TASK INSTRUCTIONS:
Search the entries for the word "this" and report each line that has it.

Stored items from a collection:

::::::

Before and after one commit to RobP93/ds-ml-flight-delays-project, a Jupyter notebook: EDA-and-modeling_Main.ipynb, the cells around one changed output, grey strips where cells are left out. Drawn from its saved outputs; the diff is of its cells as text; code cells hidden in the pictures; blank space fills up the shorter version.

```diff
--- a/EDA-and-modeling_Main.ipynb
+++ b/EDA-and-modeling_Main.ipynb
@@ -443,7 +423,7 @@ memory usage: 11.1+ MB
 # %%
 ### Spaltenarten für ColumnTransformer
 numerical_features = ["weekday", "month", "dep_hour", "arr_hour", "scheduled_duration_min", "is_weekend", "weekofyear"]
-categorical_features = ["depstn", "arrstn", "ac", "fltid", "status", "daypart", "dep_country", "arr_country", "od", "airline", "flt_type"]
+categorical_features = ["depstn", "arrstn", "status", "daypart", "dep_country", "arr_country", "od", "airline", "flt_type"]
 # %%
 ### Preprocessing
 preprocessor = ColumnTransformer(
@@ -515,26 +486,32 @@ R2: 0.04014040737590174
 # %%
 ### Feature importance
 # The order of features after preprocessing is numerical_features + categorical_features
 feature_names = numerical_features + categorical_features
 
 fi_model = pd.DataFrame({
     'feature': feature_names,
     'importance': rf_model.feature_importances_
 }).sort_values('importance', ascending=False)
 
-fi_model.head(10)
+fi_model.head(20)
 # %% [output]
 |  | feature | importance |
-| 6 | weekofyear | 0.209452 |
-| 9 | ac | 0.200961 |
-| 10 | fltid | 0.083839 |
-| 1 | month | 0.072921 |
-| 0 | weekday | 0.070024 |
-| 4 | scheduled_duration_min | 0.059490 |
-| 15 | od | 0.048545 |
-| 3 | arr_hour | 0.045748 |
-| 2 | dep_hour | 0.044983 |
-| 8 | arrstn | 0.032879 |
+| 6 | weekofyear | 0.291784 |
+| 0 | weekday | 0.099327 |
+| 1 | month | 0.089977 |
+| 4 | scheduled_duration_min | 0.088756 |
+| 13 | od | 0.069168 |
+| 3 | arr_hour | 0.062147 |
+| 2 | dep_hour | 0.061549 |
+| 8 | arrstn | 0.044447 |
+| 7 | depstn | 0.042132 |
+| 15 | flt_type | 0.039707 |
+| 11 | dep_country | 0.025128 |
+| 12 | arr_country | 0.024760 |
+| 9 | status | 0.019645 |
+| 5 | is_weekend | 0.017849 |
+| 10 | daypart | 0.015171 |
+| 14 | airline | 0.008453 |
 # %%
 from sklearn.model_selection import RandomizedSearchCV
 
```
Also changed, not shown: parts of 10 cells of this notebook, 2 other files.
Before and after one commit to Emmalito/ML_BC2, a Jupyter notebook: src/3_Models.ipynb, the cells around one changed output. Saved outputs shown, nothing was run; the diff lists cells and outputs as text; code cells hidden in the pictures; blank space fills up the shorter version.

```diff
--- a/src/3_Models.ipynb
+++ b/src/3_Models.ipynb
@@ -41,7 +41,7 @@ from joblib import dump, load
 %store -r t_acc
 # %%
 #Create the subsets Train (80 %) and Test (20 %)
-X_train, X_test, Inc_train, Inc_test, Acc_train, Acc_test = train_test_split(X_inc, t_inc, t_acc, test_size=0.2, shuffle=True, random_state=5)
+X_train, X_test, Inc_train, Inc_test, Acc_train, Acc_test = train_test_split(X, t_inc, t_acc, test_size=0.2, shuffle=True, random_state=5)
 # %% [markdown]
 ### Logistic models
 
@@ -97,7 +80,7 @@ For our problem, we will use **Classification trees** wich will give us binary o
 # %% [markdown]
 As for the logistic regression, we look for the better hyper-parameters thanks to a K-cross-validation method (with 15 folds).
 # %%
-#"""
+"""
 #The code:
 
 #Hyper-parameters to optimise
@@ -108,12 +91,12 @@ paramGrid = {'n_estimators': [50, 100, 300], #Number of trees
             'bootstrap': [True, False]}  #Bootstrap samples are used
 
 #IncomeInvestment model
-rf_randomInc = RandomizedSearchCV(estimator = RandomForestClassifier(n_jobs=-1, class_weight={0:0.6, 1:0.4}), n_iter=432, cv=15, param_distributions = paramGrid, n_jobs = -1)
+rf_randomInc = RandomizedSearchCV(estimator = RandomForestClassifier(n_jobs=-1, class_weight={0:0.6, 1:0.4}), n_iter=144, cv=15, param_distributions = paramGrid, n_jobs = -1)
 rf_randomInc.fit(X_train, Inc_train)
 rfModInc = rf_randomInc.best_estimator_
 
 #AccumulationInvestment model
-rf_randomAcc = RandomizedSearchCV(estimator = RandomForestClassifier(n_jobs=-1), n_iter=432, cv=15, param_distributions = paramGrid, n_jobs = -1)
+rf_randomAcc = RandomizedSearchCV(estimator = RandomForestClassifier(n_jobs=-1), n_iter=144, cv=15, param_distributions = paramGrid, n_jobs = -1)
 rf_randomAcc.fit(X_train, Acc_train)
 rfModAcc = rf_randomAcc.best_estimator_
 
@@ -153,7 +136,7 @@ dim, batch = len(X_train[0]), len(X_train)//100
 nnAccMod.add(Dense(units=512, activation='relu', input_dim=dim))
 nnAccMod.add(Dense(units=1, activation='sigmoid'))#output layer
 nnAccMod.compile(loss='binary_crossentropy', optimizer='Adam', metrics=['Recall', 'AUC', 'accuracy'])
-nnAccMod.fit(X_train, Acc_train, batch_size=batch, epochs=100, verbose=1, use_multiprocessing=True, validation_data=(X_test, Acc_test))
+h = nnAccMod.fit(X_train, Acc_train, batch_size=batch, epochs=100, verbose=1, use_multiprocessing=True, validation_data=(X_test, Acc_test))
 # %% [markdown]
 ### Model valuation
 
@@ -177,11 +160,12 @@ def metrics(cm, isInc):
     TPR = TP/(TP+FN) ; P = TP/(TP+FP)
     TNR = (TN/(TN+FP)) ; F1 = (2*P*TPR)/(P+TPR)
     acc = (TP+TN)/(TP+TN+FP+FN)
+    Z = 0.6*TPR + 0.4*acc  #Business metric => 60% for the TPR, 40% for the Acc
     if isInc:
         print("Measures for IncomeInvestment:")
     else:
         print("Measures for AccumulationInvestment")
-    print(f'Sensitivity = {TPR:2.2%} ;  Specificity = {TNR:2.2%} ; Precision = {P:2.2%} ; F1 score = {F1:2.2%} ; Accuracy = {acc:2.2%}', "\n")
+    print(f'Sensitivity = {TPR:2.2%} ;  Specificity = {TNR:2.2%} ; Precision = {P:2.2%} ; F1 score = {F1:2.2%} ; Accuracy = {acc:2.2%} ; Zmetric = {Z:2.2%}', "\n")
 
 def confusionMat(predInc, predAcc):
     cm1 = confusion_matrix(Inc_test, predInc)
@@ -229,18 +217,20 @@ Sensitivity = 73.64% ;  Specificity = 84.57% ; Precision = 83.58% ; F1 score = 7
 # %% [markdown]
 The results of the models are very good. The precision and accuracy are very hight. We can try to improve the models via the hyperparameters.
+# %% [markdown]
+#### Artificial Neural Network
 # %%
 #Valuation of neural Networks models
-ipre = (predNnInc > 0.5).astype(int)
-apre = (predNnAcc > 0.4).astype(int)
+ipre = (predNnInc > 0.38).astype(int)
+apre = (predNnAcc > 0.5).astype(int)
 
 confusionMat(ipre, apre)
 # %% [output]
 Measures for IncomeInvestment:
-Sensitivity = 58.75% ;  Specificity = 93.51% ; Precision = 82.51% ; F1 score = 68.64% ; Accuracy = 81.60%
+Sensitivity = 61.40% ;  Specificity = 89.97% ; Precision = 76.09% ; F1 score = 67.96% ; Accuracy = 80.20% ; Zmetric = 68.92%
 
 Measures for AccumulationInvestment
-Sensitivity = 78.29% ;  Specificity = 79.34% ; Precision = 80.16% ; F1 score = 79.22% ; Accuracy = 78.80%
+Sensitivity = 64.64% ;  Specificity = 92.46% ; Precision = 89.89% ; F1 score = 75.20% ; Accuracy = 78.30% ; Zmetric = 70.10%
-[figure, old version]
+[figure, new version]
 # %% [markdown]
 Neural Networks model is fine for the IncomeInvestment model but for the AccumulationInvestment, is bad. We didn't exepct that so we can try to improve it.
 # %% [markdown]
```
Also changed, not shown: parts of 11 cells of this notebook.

::::::

OUTPUT:
Also changed, not shown: parts of 10 cells of this notebook, 2 other files.
Also changed, not shown: parts of 11 cells of this notebook.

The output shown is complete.